Welcome to Clan MacFarlane Worldwide!
If you're like the rest of us you have no doubt found yourself pondering your heritage. Maybe your interest was nurtured as a child or maybe it was just discovered. Either way, we're glad your interest has led you here and we invite you to become part of our worldwide, yet tight, community. Our goals are to educate, share, and take pride in our heritage.
We are MacFarlanes of all spelling variations, McGaws, Spruells, Robbs, Millers, Websters, Weavers, Blacks and many others. Together we form a organization that's kept by the strongest of bonds... family. We answer to the call Loch Sloy, we carry the arms of our forefathers, we preserve the heritage that is so uniquely yours and ours.
It is with your support that the heritage of Clan MacFarlane will continue to thrive for another 800 years. Please join today.
Diaspora - 3 August 2020 - Digital Claymore
The latest issue of the Claymore is available for our paying members to view. This issue is very interesting with discussions aboutt Clans, Clan Chiefs, etc. and whether they are relevant anymore. If you are not a paying member, please consider joining us. There is much to see and we make your annual membership fees well worth the investment. To join, just use this link: JOIN
To read the latest issue of the Claymore, just select the link for Publications from the tool bar at the top of our website, then select Diaspora, scroll down to find this same issue, and select the link to the attached document and enjoy!
June 2020 Loch Sloy!
June 2020 Loch Sloy!
The LochSloy! now available for paying members!
Not a member? Join Now!
To read the latest Loch Sloy!, just select the link for Publications from the tool bar at the top of our website, then select Loch Sloy!, scroll down to find this same issue, and select the link to the attached document and enjoy!
Did You Miss it?
Clan MacFarlane Worldwide did a "Thing" yesterday.
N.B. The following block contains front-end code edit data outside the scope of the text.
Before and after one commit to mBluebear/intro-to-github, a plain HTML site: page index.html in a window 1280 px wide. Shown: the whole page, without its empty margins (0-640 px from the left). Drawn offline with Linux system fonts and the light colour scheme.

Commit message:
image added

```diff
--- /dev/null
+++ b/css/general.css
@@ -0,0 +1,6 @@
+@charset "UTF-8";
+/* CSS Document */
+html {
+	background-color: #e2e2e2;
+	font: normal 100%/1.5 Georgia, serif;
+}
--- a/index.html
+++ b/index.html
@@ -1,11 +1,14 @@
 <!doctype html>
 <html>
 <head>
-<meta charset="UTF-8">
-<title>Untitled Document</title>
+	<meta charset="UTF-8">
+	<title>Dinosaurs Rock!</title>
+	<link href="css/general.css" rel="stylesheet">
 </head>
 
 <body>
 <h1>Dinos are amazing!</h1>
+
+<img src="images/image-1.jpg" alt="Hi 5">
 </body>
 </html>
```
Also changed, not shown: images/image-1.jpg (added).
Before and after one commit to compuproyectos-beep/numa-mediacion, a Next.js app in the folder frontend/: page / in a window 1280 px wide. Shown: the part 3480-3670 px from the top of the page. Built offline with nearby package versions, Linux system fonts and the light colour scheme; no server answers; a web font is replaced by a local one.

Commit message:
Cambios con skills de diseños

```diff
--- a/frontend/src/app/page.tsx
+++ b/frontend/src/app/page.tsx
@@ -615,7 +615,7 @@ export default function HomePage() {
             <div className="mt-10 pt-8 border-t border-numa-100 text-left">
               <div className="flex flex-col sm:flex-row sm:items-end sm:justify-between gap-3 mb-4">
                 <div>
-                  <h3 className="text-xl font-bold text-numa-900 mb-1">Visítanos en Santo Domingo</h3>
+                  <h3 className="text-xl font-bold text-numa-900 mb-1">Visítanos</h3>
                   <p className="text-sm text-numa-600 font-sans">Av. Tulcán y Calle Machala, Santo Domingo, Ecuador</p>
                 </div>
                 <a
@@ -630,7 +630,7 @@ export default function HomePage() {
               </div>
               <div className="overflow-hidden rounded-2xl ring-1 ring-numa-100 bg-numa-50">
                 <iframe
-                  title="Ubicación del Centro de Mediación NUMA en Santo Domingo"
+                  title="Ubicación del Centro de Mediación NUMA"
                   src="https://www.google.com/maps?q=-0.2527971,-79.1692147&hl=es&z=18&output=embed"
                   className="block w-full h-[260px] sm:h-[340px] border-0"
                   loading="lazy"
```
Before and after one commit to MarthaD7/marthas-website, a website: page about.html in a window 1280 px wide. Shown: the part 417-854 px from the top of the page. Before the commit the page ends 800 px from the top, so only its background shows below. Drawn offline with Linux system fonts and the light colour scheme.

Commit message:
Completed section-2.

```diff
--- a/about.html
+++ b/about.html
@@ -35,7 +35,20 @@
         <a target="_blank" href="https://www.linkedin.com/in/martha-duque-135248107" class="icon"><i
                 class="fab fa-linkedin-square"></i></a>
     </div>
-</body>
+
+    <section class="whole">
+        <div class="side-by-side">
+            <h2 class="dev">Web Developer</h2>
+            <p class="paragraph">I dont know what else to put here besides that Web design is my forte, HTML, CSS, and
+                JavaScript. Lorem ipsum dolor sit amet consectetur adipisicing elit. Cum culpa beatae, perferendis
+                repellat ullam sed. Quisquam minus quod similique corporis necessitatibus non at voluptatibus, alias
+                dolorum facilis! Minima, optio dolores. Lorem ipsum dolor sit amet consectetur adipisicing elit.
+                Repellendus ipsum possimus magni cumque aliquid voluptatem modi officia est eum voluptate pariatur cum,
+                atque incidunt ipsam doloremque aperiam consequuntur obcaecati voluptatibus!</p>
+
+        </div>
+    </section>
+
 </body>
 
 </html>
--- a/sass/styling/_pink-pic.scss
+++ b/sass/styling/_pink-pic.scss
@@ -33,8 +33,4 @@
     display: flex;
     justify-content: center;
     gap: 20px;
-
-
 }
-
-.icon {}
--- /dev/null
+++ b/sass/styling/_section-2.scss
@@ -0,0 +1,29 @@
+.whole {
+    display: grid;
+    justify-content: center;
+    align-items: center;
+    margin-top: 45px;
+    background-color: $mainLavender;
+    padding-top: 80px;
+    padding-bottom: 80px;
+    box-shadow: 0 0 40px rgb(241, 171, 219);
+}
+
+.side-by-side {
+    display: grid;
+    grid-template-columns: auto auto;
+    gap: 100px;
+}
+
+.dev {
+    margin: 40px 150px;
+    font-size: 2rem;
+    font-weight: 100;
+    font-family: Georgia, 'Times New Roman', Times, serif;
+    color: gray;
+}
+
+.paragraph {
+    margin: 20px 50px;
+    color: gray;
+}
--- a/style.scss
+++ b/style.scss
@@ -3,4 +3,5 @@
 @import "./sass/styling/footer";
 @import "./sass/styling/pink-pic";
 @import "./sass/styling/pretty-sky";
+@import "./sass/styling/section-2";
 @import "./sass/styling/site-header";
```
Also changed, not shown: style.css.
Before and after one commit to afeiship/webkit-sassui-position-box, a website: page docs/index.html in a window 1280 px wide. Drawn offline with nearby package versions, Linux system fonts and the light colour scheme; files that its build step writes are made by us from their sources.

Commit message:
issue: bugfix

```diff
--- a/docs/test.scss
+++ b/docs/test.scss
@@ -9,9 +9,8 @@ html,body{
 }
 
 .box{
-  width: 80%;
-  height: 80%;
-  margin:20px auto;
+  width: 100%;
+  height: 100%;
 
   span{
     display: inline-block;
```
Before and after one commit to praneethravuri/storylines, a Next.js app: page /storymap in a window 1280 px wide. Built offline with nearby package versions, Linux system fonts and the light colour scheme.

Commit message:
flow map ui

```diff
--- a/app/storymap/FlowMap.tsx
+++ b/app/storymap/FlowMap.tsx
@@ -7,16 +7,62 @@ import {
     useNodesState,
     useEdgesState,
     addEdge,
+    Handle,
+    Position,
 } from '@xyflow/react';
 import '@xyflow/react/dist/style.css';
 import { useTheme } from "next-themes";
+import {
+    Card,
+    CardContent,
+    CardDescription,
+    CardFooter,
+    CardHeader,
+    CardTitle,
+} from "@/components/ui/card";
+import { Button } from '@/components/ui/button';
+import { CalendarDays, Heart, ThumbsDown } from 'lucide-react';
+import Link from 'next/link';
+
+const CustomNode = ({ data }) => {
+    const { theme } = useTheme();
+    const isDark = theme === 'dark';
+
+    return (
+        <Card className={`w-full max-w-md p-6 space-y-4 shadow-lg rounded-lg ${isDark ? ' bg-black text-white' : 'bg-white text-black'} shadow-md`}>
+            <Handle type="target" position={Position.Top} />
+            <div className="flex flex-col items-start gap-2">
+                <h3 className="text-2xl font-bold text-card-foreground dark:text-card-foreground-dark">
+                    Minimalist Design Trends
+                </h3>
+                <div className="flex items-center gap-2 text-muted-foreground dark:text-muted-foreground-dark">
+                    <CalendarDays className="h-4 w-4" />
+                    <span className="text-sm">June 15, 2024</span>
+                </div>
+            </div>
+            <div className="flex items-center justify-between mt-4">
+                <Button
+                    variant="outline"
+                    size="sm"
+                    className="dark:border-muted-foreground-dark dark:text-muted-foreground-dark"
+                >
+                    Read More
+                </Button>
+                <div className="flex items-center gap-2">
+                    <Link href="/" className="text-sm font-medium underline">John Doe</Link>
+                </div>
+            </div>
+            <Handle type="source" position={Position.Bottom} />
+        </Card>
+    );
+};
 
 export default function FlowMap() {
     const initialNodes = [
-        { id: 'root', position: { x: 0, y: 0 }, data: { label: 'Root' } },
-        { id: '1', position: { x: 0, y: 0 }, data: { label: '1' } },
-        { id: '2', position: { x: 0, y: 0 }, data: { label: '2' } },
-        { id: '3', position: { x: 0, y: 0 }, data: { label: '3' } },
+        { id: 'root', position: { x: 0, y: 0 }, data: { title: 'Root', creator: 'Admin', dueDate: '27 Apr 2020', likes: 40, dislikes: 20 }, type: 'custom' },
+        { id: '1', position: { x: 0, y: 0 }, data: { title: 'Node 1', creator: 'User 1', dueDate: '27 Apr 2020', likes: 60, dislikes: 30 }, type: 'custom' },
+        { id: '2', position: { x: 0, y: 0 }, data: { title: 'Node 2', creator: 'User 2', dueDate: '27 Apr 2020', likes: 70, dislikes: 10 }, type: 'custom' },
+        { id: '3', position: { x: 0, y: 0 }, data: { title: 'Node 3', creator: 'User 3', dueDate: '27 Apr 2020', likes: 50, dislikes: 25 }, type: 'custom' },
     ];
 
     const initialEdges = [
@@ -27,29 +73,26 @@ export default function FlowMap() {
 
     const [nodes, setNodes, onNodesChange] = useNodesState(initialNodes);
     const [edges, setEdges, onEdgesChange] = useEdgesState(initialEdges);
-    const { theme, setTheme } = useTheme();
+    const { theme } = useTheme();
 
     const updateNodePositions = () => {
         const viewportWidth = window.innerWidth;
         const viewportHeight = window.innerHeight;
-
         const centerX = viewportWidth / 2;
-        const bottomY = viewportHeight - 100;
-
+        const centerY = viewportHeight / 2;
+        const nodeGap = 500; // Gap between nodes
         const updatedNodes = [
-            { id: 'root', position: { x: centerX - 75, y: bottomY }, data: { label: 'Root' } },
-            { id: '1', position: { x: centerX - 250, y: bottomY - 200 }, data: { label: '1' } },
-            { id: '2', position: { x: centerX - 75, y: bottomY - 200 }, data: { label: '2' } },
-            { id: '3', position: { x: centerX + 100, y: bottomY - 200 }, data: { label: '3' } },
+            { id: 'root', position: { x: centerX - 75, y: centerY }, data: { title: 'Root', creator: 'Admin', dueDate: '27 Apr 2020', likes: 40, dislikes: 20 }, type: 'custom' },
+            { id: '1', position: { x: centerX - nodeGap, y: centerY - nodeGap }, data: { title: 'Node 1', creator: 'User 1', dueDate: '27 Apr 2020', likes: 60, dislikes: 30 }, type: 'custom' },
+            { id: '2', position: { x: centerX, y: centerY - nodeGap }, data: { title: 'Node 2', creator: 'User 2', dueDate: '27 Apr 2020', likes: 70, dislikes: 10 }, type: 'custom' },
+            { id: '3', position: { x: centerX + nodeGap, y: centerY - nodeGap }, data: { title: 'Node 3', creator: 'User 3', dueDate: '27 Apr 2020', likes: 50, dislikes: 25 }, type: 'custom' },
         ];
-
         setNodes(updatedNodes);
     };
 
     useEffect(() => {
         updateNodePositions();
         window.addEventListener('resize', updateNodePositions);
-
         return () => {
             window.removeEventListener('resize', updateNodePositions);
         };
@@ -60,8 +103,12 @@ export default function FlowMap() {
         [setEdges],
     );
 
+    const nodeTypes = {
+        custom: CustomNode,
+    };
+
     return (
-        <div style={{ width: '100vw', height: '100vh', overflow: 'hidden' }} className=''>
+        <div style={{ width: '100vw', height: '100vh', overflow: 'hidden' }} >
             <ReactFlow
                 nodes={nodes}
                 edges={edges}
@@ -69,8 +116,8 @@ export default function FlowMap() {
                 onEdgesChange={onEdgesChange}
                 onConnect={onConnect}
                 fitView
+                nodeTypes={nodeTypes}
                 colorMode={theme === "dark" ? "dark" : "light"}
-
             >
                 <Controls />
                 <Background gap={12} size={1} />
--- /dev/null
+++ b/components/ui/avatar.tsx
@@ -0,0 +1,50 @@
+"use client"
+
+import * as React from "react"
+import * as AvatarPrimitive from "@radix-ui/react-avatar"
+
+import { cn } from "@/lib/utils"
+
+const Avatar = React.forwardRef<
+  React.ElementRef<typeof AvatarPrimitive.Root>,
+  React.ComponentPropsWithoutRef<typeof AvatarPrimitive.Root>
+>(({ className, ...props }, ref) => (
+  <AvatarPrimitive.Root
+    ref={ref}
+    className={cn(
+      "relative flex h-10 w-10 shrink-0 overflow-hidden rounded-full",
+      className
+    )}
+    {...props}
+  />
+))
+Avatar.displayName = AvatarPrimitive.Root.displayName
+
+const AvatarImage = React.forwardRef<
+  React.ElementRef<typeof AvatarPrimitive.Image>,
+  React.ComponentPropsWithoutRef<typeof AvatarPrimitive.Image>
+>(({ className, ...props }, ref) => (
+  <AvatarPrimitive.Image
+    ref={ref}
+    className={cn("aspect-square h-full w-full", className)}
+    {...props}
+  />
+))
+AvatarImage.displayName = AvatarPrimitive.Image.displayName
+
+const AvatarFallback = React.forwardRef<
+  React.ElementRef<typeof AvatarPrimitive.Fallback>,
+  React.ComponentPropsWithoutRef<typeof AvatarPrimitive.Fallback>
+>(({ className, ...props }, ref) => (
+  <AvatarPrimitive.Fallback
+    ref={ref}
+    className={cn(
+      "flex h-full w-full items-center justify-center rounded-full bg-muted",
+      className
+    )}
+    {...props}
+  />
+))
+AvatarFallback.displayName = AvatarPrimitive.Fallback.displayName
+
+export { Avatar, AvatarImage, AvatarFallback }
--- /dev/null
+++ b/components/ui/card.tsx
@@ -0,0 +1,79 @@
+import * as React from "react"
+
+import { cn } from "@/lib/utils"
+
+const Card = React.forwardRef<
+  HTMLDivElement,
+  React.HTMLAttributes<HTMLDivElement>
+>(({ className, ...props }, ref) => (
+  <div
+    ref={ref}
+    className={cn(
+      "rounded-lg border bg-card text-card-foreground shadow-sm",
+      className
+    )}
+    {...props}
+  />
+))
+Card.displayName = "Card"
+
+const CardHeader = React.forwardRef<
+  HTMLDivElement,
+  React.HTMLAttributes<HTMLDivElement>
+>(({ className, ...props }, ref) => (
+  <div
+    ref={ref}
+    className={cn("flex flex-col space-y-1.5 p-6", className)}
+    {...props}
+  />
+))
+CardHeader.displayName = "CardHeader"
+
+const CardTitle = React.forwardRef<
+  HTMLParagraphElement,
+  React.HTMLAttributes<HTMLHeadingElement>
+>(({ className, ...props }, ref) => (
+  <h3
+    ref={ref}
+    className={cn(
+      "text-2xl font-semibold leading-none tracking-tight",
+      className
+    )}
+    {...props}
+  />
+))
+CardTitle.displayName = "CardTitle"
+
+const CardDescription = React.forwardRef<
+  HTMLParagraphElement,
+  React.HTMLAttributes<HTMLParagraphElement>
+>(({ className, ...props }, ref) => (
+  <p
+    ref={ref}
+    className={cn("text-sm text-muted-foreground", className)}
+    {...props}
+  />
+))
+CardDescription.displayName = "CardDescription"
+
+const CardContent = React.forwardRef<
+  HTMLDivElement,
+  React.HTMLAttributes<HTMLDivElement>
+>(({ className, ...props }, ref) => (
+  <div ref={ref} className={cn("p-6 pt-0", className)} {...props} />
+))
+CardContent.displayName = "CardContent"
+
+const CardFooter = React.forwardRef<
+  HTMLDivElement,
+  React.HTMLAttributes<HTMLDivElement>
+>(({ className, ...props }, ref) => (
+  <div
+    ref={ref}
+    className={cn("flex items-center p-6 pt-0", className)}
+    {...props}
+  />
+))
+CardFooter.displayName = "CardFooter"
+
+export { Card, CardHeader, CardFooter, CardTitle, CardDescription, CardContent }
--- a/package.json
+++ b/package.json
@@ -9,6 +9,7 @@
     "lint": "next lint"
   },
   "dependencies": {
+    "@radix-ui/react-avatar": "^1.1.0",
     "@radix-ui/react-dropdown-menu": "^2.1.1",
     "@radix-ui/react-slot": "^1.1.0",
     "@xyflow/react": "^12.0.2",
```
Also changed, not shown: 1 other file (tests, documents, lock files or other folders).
We gathered friends and put together a Digital Gathering, and launched it so that anyone could participate. We had music, haggis making, information on what to wear to a Highland Game, where to travel in Scotland, participating in athletic events, and just a general get together for anyone interested in all things Scottish.
Several of us worked on this over the past two months so that our friends and families would not feel left out of all the Highland Games that have been cancelled this year. (My personal attempt to apologize for a lack of a more recent Diaspora posting...) We hope we did it justice. But now, we have made it available for viewing on our website for anyone who missed it.
Want to see it? Be sure to have a good drink on hand and a snack. We feel very honored to have the Lord Lyon not only officially open the Gathering, but to spend time in an interview discussing the modern day Lord Lyon Court. Watch our friend, Elliot MacFarlane, courtesy of the St. Andrew's Society of Detroit, tell you how haggis is made. Highland Reign, one of our favorite Celtic Rock Bands, provides 2 great songs for us to enjoy WITH music video. Gretchen Sell-Finley will try to convince you to participate in the athletic competitions. Janet Robertson of Thistle Dubh Enterprises shares the "must see" places in Scotland when you finally travel, and Dr. Bruce Durie shares up-to-date information on what to wear and what not to wear to a highland game. And yours truly has a few things absolutely WRONG!
We hope you will take time to view the Digital Gathering. To see it, you can find it here: Digital Gathering!
Mary Helen Haines ©2017
Texas was part of the Spanish Empire in the 1500s, but sparsely populated by Spaniards even as late as the 1800s. Virginia native Moses Austin proposed a scheme to the Spanish colonial government to recruit and settle families from the United States. Events in Europe provoked the colonials of New Spain to revolt and declare their independence in 1821; Texas was now part of Mexico.
Moses Austin passed away, but his son Stephen won approval to carry out his father’s plan and settled 300 families by 1824. These settlers were given land grants in two amounts: a sitio, 4428 acres for stock-raising, and a labor, 177 acres for farming. Among the “Old Three Hundred,” as they came to be known, were two McFarlans: Aechilles McFarlan (1 sitio in Brazoria County, and 1 and ½ labor in Waller County), and John McFarlan (1 ¼ sitio and 1 labor in Waller County), both on the Brazos River. There were also several Rabb families in Wharton, Ft. Bend, Fayette and Matagordo counties, as well as many Williams families. This land was rich bottomland along the lower Colorado and Brazos rivers, near modern-day Houston.